However, over the past few decades things have changed so dramatically, so fast.Farmers are not the sole shot callers, thanks to advanced marketing structure and globalized consumerism. In the current era, a farmer is told what and how to produce, if is serious with the practice, he/she has to adhere to the market demand.
See this, Dar es Salaam market is one such a very complicated market in Tanzania – of course this becomes true when compared to other regions. A consumer in Dar eats a lot of dry beans, but guess what? He does not take every beans, he wants beans which are palatable and of uniform size and colour.
This commands a farmer to make sure that proper procedures are followed from production. An aggregator, the same. He has to take heed not to mix up the grains if at all an intention is to sell to a Dar eater.
For a transporter to get another tender next week, he needs to make sure that the track is clean and is properly driven, so that beans will not reach a destination broken or contaminated with petroleum oil. And then there is this small but burgeoning subsector,Supermarkets.
Although they mostly serve middle and higher income earners, it is critical to note that these earners consumes a lot of food per capita compared to low income earners. For a supplier to get an access to these retail stores in Dar, Arusha, Mwanza and Mbeya; has to adhere to a number of standards required by them.
The quantity of the product supplied must be consistent, super clean and safe. Standards for supermarkets in Europe or any advanced economies are even more complicated.
Some of them will even want to know if the farmers produced that particular product are not under age, so a supplier has a burden of proof to show that producers’ age is the one accepted by International Labour Organisation (ILO). In 2016, Tanzania was in a quicksand of losing Indian market for pulses.
This came after the government banned usage of Methyl Bromide (MB) as a fumigant on pulses and instead directed application of other fumigants apart from it.It was executed in a spirit of environmental conservation after the global community discovered that it has effects on the stratospheric ozone layer.
But India refused to buy any pulse that was not fumigated by MB. Although there are so many speculations, but a reason given on public was that MB is a powerful pesticide that not only has got a capacity to kill living pest, it can indeed destroy its eggs.

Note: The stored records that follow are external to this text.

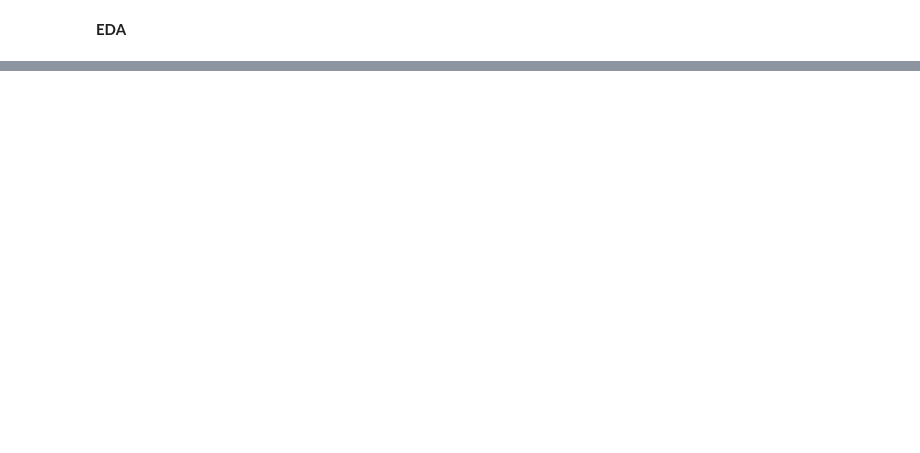
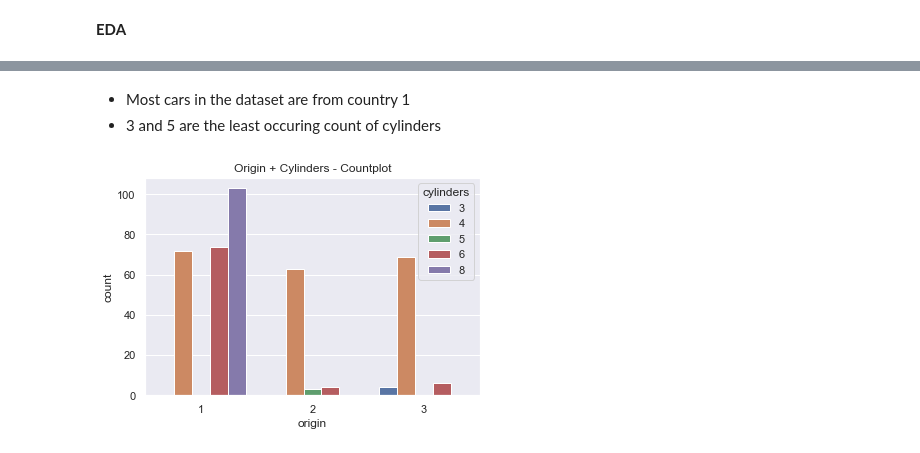
Before and after one commit to jibnorge/Vehicle-Performance-Prediction, a Jupyter notebook: code.ipynb, the cells around one changed output, grey strips where cells are left out. Cells and saved outputs as stored; diff of their text form; code cells hidden in the pictures; blank space fills up the shorter version.

```diff
--- a/code.ipynb
+++ b/code.ipynb
@@ -137,0 +155,9 @@ memory usage: 28.1+ KB
+# %% [markdown]
+- Most cars in the dataset are from country 1
+- 3 and 5 are the least occuring count of cylinders
+# %%
+sns.countplot(data = data, x = 'origin', hue = 'cylinders')
+plt.title('Origin + Cylinders - Countplot')
+plt.show()
+# %% [output]
+[figure, added]
```
Also changed, not shown: parts of 31 cells of this notebook.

Now here is the point; India is a buyer, a global leading consumer of pulses, its sheer import capacity is overwhelming, making it have an upper hand in deciding for standards. The global pulses trade is now valued at $100 billion, but India’s share is $50 billion anticipating to expand to $100 billion in 5 – 10 years.
The above reality made Tanzania to stand down and restore MB’s application on pulses, or else we were going to lose big time. In this case a farmer in Babati, Masasi, Bariadi or Kagera has got no control over the situation; someone in Mumbai stood high chance of impoverishing or improving his living standard.
So that is agriculture value chain. It is a chain indeed that renders no one less important. The puller inextricably bound to the pulled that anyone trying to put them asunder will be likened to a destroyer.